OSHA (Occupational Safety & Health Administration) is a U.S. federal agency responsible for creating and enforcing standards for working conditions. Many of its regulations involve the construction industry, including its OSHA 10 Hour Construction Training program, which is recommended for all construction workers, and is required in some states for qualifying projects. Below are the seven states that require OSHA 10 Hour training for all workers involved on a publicly funded project. Read below for further specifications for each state.
For partially and fully publicly funded projects over $100,000, each contractor must prove that all workers who will be involved have completed the OSHA 10 Hour course within 30 days of winning the contract. The course must be retaken every 5 years, however some project types do not require the training, such as work on railroads, parking lots, and utility projects. (Effective: 2007)
All workers involved on a public work project of $250,000 or more must have completed the 10-hour training and received their training completion card. (Effective: July 2008).
All employees on a public worksite must have completed at least 10 hours of OSHA Construction Safety Training or else face immediate removal from the site. Either the 10-hour or the 30-hour OSHA class will comply with the state requirements. (Effective:
Within 60 days of employment on a public project, including those only partially funded by the local or state government, every worker must have completed the OSHA 10 Hour Safety Course. (Effective: August 2009).
Within 60 days of employment on a public project, each worker must have completed the OSHA 10 Hour Safety Course, and every supervisor must have completed the OSHA 30 Hour Safety Course. Failure to complete the training may result in fines or termination from the project. In addition, individuals must re-train every five years. (Effective: January 2010).
All on-site employees for a municipal or state funded project over $100,000 must complete the 10 Hour OSHA Construction Course. Failure to comply can result in fines of up to $2,500. (Effective: 2007)

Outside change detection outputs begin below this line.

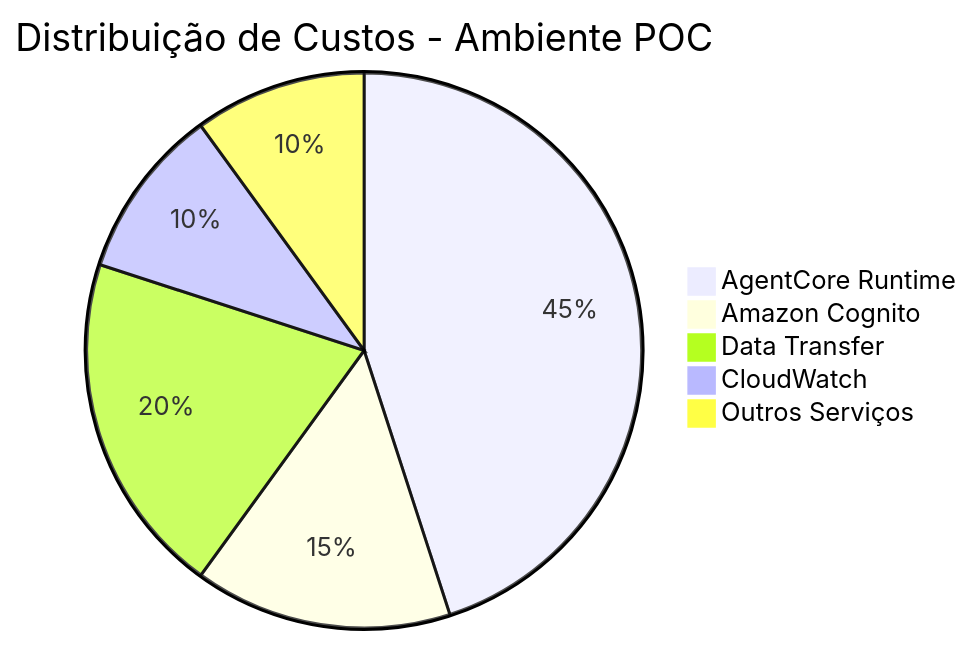
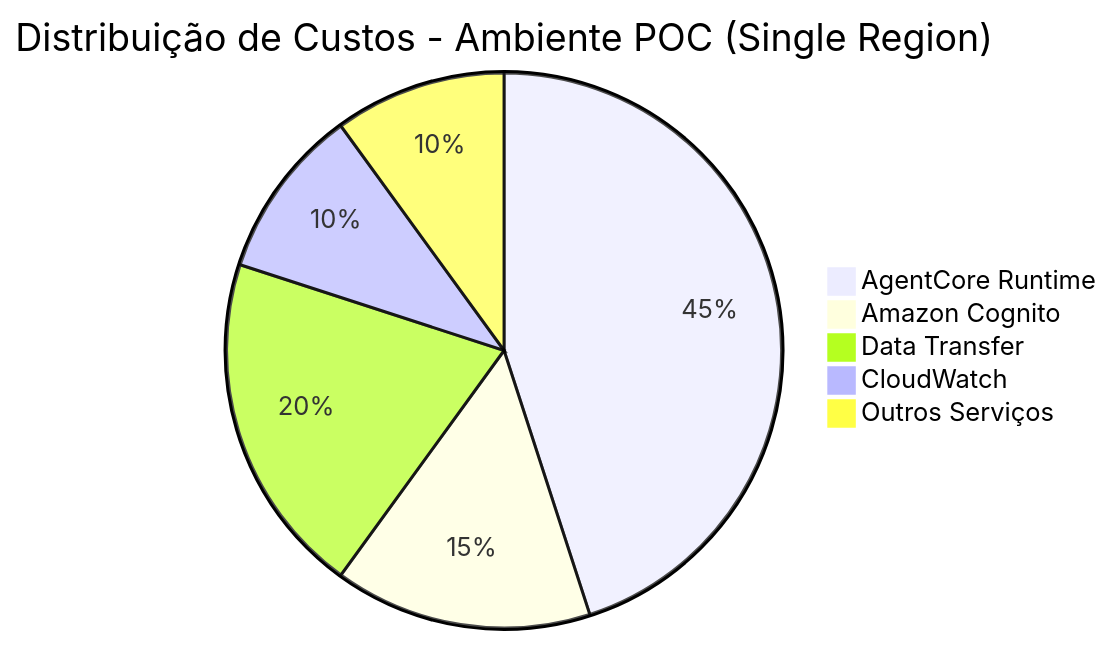
Diagram 19 of 22 in README.md (thiagodavala/ai-foundation-arch), drawn with Mermaid before and after one commit. The commit also changed other lines of this file, not shown here.

````diff
--- a/README.md
+++ b/README.md
@@ -1141,8 +1553,8 @@
 ```mermaid
-pie title Distribuição de Custos - Ambiente POC
+pie title Distribuição de Custos - Ambiente POC (Single Region)
     "AgentCore Runtime" : 45
     "Amazon Cognito" : 15
     "Data Transfer" : 20
     "CloudWatch" : 10
     "Outros Serviços" : 10
 ```
````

All on-site workers of a municipal or state funded project over $100,000 must complete the 10 Hour OSHA Construction Course. Failure to comply can result in fines of up to $950 per offense, per day. (Effective: 2004)